**Given records**.
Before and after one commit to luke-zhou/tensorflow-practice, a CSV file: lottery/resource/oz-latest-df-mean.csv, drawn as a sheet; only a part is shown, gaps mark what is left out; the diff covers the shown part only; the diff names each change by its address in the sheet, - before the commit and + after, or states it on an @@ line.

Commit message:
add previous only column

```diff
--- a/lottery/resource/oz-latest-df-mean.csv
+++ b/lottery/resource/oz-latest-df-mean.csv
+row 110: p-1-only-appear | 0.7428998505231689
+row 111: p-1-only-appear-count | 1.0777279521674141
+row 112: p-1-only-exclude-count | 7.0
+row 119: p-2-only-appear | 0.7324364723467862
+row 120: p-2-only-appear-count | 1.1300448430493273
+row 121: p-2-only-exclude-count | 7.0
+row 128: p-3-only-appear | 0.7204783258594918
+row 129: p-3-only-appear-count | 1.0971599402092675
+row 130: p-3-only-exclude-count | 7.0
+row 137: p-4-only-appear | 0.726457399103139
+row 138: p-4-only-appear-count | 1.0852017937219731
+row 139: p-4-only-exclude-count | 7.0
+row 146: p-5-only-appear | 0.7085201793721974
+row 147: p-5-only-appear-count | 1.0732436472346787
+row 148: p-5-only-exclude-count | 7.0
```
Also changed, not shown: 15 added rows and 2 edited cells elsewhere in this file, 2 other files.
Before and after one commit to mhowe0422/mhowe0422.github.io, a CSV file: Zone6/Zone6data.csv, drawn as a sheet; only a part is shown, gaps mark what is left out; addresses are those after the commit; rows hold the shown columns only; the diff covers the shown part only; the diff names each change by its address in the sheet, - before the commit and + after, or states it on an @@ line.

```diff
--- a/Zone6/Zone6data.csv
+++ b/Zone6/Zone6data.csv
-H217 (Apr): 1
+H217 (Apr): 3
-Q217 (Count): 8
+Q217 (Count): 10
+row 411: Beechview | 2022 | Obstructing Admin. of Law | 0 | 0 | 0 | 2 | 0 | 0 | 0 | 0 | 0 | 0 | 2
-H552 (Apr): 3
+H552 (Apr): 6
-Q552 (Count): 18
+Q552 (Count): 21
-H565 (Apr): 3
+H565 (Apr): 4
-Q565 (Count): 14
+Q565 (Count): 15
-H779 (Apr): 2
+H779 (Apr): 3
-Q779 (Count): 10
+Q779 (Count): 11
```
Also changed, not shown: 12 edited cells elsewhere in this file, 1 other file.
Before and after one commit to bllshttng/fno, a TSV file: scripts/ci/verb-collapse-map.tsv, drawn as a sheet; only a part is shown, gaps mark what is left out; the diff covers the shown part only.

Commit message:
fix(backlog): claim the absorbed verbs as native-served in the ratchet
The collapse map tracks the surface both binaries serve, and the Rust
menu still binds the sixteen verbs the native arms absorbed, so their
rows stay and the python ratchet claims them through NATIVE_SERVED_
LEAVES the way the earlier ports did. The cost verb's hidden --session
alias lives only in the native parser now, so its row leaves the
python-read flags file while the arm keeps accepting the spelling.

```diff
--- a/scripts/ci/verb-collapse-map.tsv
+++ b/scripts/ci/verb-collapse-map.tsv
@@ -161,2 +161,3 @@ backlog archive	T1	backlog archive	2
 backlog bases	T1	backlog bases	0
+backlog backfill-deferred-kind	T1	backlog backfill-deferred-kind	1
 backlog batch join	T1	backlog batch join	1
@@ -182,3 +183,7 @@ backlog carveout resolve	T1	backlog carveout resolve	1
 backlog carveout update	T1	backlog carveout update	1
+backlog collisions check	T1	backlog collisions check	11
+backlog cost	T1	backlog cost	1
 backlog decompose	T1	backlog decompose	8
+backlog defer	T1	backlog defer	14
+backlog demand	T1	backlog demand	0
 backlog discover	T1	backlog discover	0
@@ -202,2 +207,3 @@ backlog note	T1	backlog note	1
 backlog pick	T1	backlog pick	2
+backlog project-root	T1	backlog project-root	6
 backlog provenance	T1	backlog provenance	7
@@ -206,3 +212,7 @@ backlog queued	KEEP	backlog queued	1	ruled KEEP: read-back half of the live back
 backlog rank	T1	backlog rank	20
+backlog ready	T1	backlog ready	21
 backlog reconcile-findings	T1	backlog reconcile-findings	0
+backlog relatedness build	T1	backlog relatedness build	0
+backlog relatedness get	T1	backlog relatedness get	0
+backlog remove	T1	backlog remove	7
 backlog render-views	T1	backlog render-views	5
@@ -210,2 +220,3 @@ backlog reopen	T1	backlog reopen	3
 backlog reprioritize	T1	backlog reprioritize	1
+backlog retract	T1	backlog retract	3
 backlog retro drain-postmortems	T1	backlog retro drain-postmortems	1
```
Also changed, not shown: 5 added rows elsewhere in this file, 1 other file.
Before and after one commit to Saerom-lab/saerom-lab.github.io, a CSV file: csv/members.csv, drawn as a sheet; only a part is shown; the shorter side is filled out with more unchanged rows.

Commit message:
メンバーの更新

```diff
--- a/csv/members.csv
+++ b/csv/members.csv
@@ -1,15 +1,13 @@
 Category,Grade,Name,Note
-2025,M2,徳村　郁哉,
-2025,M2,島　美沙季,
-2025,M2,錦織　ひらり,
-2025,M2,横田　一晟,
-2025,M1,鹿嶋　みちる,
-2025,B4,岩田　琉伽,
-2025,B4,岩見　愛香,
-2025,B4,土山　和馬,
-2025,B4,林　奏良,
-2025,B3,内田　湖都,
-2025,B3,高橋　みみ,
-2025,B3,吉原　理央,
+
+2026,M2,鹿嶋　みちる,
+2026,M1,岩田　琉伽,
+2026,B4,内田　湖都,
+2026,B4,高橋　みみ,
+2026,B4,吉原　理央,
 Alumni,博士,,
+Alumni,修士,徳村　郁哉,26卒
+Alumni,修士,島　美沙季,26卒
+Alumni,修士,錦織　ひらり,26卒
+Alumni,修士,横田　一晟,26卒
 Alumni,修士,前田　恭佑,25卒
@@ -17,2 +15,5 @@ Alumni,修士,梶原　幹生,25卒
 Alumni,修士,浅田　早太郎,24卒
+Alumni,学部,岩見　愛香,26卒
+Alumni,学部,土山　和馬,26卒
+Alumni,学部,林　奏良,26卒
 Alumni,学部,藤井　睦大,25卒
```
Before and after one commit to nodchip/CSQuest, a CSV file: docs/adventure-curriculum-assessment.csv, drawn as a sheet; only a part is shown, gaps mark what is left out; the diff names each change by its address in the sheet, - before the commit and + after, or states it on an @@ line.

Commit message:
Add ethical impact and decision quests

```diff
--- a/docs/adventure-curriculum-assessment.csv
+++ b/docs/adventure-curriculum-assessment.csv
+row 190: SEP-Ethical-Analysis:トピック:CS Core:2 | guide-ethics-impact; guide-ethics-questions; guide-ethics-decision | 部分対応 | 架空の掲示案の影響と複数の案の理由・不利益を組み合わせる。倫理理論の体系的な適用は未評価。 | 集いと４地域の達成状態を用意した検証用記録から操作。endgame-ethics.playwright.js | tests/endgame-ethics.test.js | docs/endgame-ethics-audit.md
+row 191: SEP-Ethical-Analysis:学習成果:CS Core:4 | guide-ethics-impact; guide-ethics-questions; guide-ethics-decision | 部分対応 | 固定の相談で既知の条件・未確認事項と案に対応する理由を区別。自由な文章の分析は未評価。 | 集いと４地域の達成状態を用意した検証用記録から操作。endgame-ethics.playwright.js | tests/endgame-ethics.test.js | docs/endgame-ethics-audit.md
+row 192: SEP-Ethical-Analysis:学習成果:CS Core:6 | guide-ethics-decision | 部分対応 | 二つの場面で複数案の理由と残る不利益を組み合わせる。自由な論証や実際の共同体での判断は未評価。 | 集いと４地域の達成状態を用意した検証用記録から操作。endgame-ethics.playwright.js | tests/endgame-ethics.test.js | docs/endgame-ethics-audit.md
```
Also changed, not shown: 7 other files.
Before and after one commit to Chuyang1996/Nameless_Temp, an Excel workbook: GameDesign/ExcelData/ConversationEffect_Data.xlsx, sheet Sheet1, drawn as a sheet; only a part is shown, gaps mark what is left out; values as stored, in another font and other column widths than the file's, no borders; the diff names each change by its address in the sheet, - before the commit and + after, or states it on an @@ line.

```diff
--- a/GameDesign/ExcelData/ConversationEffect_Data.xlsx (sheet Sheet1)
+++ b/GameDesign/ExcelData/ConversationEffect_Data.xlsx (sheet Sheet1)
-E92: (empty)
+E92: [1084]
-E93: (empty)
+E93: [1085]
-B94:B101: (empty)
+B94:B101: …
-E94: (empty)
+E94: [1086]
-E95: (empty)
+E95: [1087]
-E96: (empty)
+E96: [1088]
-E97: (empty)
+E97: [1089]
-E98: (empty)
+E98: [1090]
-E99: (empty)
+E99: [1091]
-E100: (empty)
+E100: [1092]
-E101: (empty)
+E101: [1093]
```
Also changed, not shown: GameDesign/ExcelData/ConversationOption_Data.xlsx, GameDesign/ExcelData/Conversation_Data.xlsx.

**Problem to solve**.
In the entries above, copy each line that contains the string "rows".

**Written solution**.
Also changed, not shown: 15 added rows and 2 edited cells elsewhere in this file, 2 other files.
Before and after one commit to mhowe0422/mhowe0422.github.io, a CSV file: Zone6/Zone6data.csv, drawn as a sheet; only a part is shown, gaps mark what is left out; addresses are those after the commit; rows hold the shown columns only; the diff covers the shown part only; the diff names each change by its address in the sheet, - before the commit and + after, or states it on an @@ line.
rows stay and the python ratchet claims them through NATIVE_SERVED_
Also changed, not shown: 5 added rows elsewhere in this file, 1 other file.
Before and after one commit to Saerom-lab/saerom-lab.github.io, a CSV file: csv/members.csv, drawn as a sheet; only a part is shown; the shorter side is filled out with more unchanged rows.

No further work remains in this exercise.